## Exercise data:
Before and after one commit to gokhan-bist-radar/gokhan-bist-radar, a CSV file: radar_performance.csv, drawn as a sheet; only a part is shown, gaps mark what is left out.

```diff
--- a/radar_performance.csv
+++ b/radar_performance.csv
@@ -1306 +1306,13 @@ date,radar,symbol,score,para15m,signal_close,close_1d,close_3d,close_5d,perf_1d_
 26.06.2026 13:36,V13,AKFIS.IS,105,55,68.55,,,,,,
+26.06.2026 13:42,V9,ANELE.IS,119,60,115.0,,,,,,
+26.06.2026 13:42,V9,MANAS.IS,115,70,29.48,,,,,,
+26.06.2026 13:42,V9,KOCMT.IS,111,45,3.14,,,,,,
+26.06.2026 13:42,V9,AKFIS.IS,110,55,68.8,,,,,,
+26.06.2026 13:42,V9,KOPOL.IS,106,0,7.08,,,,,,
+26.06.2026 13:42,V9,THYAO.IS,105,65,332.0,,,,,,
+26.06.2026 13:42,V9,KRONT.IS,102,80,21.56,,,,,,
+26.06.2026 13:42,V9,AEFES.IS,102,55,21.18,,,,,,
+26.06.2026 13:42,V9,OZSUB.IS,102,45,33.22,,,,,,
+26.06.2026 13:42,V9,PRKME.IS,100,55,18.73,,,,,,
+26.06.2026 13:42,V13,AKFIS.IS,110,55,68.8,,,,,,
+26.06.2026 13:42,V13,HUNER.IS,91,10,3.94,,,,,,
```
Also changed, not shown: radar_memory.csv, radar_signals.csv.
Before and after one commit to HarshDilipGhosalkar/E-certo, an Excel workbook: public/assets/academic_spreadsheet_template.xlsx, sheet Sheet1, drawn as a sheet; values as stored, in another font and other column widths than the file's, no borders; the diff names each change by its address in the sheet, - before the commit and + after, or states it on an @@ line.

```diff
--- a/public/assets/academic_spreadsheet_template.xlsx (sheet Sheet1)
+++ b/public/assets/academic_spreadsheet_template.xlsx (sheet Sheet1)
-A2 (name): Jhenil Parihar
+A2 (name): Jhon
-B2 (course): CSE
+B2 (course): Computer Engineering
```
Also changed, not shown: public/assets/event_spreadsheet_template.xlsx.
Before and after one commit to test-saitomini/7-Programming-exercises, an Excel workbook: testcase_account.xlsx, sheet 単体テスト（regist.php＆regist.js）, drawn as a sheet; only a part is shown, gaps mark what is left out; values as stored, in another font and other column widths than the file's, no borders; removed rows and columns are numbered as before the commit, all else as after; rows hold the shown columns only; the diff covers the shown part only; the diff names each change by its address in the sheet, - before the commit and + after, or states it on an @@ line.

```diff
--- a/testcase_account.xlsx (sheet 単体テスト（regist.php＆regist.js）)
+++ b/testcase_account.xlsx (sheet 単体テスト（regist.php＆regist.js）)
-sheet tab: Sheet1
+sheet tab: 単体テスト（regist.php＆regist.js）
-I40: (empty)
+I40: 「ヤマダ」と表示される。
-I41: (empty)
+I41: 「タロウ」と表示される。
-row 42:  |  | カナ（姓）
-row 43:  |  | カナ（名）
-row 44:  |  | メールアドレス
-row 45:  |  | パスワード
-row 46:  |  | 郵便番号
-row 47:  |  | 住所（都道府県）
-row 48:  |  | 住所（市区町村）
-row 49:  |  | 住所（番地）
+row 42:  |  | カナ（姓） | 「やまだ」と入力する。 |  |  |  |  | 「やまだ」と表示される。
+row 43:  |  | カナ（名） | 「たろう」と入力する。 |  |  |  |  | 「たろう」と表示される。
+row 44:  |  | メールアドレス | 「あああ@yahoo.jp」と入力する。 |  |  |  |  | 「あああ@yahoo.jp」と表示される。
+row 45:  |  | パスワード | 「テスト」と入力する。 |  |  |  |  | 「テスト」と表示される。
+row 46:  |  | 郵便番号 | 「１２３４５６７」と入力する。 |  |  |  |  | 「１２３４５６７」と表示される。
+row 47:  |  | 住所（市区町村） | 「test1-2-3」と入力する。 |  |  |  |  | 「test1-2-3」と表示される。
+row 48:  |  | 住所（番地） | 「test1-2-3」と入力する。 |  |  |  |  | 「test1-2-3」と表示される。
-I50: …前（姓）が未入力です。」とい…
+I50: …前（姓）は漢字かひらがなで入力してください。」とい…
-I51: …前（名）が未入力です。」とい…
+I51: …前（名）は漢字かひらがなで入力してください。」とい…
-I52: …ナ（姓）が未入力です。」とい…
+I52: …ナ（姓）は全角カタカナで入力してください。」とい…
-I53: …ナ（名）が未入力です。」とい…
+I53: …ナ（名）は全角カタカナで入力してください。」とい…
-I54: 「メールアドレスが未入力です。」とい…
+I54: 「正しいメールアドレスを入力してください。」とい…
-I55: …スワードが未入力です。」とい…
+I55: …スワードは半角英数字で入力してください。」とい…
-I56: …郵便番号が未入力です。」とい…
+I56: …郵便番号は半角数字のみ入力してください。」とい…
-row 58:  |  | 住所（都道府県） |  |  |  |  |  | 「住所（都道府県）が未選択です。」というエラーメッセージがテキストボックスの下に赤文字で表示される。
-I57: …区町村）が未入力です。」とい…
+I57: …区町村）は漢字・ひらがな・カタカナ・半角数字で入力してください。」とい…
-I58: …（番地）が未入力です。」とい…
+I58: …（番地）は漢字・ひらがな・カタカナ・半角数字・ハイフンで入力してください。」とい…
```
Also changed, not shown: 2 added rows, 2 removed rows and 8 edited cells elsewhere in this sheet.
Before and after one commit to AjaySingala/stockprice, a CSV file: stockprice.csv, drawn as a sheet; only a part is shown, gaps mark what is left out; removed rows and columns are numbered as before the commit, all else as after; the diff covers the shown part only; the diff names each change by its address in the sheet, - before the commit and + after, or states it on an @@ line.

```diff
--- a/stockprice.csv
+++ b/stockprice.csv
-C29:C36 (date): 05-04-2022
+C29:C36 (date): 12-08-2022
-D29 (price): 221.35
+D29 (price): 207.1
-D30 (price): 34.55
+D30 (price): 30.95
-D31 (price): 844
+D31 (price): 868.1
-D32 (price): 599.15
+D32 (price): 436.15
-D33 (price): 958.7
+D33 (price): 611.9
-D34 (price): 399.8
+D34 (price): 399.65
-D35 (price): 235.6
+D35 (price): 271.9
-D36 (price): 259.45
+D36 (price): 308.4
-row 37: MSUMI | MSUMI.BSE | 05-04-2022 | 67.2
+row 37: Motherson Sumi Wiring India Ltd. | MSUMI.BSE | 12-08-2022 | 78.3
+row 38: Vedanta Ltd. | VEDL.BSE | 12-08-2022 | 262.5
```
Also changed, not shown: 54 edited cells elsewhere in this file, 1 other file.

## What you are asked to do:
Locate the word "は漢字かひらがなで入力してください" in the entries, and copy every line where it is found.

## Response for this exercise:
+I50: …前（姓）は漢字かひらがなで入力してください。」とい…
+I51: …前（名）は漢字かひらがなで入力してください。」とい…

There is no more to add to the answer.